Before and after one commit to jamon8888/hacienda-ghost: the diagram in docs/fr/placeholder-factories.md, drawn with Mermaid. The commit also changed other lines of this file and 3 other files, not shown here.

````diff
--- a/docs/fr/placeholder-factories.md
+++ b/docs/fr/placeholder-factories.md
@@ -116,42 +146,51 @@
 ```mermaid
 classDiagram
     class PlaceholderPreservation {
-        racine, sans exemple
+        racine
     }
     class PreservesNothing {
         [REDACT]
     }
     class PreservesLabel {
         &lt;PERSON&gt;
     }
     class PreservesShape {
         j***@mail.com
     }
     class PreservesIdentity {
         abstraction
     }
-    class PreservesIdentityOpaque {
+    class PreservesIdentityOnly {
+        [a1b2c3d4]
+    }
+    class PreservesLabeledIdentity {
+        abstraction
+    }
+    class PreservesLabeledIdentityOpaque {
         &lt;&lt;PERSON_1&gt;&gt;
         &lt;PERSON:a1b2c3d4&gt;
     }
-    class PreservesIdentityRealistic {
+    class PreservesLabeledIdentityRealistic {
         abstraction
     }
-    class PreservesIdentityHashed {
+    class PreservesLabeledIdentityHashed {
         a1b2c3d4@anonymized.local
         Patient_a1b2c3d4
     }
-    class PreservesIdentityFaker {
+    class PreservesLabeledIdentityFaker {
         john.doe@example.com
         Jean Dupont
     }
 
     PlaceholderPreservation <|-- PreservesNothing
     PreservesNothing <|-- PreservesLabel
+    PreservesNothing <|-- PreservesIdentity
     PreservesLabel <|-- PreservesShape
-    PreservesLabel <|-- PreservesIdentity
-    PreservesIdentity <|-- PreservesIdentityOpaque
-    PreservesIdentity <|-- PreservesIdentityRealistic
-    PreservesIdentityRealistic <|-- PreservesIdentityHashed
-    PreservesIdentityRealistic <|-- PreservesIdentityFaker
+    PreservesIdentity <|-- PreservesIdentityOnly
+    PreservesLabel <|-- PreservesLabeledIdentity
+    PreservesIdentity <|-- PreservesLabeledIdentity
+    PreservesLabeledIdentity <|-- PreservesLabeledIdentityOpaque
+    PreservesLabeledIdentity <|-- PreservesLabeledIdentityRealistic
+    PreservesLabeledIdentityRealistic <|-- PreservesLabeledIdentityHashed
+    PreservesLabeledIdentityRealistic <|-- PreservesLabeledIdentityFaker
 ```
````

····················

### Exercise goal
A bare number is expected: how many lines above contain the word "docs"?

### Answer to this problem
3